Fire in the Furnas
So I was running my SB 9A this evening for a couple of hours, doing as I have done for the past nine months since rebuilding it. I turned it on as I had done probably 15 times earlier this evening, and puff. Sparks and Flames from the Furnas reversing switch.
I thought I saw an earlier post where someone had just rebuilt a South Bend an put a brand new Furnas switch on it. In the picture that was posted, it looked like a new switch. Are they still available? Does anyone have a part number and source? Google didn't get me where I wanted to go.
Second question. I'm wondering if the problem with the switch was really a motor problem. Any ideas on how I can tell if it was just the switch, or the motor?
Yea, you can get reconditioned Furnas switches on ebay - that's where I got mine. Can't remeber the seller, but he was in New England, and the switch was cleaned up and shot with clearcoat. Needed a little tweaking but now it works and looks great.
I'm not much of an electrical expert, so my thoughts are probably worth what you paid for them. But here goes my logic. Did the motor smoke? My guess is that if the fire occurred in the switch, and the motor smelled fine, the switch got hotter than the motor. I'd guess the switch was the problem. There's always kind of a rat's nest of wires and springs and insulation crammed into those switch housings, and if any piece of metal bridges the hot wires, you may get a short circuit condition. If you want you could do a post mortem teardown, if you carefully pull apart the switch you might find the cause of death. Usually the insulation burns away but the metal stays the way it was when the fire started. You might find some telltale melted / oxidised metal hot spots as well.
But of course nothing is guarranteed. You might want to test the motor by wiring up the power cord directly to the motor using wire nuts, and plug the motor directly into the wall. Wear a glove in case the plug gets hot. Be careful. Good Luck.
You need to be really careful on how you route the wires in the switch.
You want to avoid having wires cross over another wire.
I had 2 wires that rubbed against each other until the insulation was worn off 1 wire and it started smoking.
Wire that thing with stranded wire and insulated crimp on lugs.Put a junction box somewhere on the back of the table,and run flexible metal conduit to the motor and the switch.Bring the cord into the box and lace everything up with 14 AWG stranded THHN wire.
I personally dont believe in reversing a screw nose lathe,but I have written several diatribes about that nuff said.

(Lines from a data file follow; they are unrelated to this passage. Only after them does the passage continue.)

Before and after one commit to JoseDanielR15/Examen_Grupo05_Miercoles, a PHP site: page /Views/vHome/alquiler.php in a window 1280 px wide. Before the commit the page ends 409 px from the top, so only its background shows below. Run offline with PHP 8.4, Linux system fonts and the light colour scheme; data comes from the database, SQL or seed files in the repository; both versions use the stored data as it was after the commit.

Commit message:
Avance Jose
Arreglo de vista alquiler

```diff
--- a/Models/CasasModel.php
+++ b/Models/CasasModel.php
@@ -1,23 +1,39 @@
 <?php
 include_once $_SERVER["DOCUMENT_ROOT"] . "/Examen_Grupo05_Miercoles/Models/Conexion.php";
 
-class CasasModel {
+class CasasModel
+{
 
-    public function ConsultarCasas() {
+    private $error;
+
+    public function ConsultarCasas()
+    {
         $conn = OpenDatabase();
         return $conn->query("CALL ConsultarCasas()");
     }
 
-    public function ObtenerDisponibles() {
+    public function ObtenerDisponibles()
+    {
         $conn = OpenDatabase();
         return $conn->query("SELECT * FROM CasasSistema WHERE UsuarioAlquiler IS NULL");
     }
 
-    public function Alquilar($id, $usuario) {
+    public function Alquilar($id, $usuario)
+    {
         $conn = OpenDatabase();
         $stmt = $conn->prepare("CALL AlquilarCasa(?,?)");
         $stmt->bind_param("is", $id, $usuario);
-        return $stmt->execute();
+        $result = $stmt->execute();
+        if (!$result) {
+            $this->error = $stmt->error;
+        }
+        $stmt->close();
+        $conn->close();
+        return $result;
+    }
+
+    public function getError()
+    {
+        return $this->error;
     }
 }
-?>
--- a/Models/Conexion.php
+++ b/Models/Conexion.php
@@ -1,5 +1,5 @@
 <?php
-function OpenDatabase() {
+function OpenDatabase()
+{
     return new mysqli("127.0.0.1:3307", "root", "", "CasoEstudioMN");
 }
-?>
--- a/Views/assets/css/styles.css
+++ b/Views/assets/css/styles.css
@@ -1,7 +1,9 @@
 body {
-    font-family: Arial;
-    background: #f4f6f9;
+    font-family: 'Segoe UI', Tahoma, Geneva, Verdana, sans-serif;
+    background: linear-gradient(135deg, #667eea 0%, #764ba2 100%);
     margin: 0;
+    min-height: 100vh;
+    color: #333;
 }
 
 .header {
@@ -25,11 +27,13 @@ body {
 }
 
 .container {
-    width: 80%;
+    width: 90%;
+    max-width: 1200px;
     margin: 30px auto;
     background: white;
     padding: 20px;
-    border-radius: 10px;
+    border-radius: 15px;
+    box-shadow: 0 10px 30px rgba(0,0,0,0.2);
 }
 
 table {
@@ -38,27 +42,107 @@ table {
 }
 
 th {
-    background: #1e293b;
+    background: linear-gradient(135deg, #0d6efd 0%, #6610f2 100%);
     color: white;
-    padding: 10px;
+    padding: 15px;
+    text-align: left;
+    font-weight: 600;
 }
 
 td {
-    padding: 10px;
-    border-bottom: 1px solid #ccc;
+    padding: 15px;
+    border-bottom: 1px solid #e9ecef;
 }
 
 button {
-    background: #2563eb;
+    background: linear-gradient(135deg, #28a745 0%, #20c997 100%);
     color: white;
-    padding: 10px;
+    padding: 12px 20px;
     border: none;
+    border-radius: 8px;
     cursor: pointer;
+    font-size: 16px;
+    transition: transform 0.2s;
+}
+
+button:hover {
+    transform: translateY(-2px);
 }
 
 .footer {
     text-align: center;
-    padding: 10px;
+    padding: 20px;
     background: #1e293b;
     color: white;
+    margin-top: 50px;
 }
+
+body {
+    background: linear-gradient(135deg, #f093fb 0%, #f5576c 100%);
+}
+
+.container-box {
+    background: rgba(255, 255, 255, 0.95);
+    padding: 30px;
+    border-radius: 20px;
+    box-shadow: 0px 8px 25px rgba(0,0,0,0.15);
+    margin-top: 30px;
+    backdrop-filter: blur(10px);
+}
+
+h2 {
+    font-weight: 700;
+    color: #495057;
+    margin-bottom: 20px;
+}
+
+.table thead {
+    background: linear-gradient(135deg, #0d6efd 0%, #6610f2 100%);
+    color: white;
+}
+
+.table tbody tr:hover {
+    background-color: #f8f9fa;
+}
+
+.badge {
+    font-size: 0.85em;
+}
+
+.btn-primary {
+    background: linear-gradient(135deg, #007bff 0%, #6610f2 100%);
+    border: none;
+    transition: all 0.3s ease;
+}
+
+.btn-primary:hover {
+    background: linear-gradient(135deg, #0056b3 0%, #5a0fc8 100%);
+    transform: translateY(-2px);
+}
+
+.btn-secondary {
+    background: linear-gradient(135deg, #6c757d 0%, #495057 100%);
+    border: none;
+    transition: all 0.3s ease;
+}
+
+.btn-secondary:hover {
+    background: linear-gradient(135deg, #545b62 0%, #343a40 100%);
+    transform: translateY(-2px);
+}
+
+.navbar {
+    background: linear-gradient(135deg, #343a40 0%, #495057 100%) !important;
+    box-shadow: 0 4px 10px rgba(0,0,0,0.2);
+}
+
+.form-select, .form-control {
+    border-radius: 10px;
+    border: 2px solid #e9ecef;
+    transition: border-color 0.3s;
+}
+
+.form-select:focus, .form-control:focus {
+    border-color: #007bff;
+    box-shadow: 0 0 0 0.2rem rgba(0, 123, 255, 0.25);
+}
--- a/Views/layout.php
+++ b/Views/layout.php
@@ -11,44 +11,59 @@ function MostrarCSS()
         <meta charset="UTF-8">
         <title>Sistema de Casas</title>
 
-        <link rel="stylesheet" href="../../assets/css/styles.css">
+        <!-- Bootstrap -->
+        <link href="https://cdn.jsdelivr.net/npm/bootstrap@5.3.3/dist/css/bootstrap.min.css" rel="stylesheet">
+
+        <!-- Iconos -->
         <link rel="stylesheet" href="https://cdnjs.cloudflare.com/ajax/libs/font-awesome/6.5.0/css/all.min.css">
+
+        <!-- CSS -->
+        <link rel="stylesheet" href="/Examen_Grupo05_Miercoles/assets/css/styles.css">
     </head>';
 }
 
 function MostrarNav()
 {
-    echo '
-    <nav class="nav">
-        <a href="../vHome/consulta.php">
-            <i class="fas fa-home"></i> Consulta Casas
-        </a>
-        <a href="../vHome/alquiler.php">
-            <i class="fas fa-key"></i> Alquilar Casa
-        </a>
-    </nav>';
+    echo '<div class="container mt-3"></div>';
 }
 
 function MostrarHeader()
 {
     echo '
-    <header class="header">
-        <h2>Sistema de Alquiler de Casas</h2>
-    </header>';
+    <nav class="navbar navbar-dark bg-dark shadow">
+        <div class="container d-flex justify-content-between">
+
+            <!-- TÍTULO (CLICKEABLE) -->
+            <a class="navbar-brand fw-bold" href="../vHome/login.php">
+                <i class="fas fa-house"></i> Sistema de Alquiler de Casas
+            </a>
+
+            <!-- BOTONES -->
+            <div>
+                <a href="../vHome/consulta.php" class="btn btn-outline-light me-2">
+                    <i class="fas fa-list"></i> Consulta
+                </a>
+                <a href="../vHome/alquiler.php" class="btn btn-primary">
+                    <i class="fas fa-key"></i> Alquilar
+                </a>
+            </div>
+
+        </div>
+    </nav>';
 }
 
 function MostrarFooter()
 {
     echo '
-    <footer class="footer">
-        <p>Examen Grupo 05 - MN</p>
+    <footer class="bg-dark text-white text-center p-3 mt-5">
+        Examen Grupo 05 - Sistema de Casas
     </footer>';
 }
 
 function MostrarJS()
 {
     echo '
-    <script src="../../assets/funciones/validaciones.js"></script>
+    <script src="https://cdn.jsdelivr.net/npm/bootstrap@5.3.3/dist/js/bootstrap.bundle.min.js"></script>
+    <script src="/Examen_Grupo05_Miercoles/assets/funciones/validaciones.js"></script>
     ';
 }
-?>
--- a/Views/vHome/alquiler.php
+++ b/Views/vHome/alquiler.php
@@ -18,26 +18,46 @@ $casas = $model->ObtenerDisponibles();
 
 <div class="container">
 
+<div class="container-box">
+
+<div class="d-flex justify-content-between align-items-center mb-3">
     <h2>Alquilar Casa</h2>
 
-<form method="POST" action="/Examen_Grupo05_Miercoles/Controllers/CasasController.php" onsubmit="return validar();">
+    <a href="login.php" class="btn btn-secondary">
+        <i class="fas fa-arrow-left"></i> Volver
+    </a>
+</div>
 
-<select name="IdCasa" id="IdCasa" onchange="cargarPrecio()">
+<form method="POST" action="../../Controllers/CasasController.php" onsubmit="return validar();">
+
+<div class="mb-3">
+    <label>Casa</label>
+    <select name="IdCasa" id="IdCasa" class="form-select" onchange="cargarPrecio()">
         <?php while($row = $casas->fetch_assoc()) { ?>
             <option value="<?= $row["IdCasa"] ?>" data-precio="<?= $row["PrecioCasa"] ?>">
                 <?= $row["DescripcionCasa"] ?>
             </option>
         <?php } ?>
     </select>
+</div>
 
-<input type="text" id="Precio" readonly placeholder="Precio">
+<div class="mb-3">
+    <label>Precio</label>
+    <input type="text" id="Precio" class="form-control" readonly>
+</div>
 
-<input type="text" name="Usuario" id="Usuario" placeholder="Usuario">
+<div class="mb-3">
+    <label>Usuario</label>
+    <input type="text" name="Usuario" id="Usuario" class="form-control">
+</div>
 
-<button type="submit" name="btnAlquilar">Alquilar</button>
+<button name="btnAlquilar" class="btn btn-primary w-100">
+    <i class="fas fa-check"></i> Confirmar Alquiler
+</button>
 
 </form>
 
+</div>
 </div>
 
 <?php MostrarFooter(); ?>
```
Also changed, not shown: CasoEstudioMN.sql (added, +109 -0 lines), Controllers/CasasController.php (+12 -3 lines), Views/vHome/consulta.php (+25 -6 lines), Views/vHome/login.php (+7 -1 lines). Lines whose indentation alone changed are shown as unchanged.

so far everyone has been correct in their answers. But there's one thing you should do that no one has mentioned. put a quick disconnect box at the lathe, with a circuit breaker just above the start current of the motor. for instance If your start current is 6 to 8 amps, use a 10 amp breaker. the closer the circuit breaker is to the start current, the faster it will react. just make sure it's not so close that it will trip prematurely. a fuse will also work, just not as convenient. now if something does short out it will throw the breaker. Also if you're using a 110 V motor you can use a ground fault interrupt, GFI. in many cases this will react quicker than a circuit breaker or fuse.
in the home always use a plug to wire up your machinery, regardless of its power requirements. This will allow you to get around many of the local codes when wiring the equipment. you can also unplug it when doing any service. It may keep you from getting hurt.
I know this sounds like a lot, but if it teach your shop from burning down it will be worth it.
stay safe, and keep those chips flying.
Originally Posted by promacjoe
Good points. I unplug all the equipment in my shop each night, lathes, mills, drill press, grinders, belt sander, air compressor and so forth.
Many fires start with switched off electrical devices such as kitchen toasters. Just because electric operated devices are switched off does not mean they are safe from switch insulator failure or otherwise when not in use.
Thanks for all of the comments. I was able to pick up a brand new "Old Stock" Furnas switch on eBay.
A friend of mine who builds and wires custom machinery for large companies wired the switch for me, and it ran fine for 9 months, but we started with a pretty worn switch to begin with so it's not a surprise that it failed.
He came over last night and examined the switch and traced the wiring. Doesn't look like there are any shorts in the motor. Although there was a lot of black soot and some charred insulation, we didn't find any shorts in the switch either....but in the process of opening it up and examining the wiring, we may have "fixed" the short.
In any case, I'll wait till I get the new switch. I'm not going to fool around with the old one anymore. I was very fortunate to come up with a new one on eBay right when I needed it.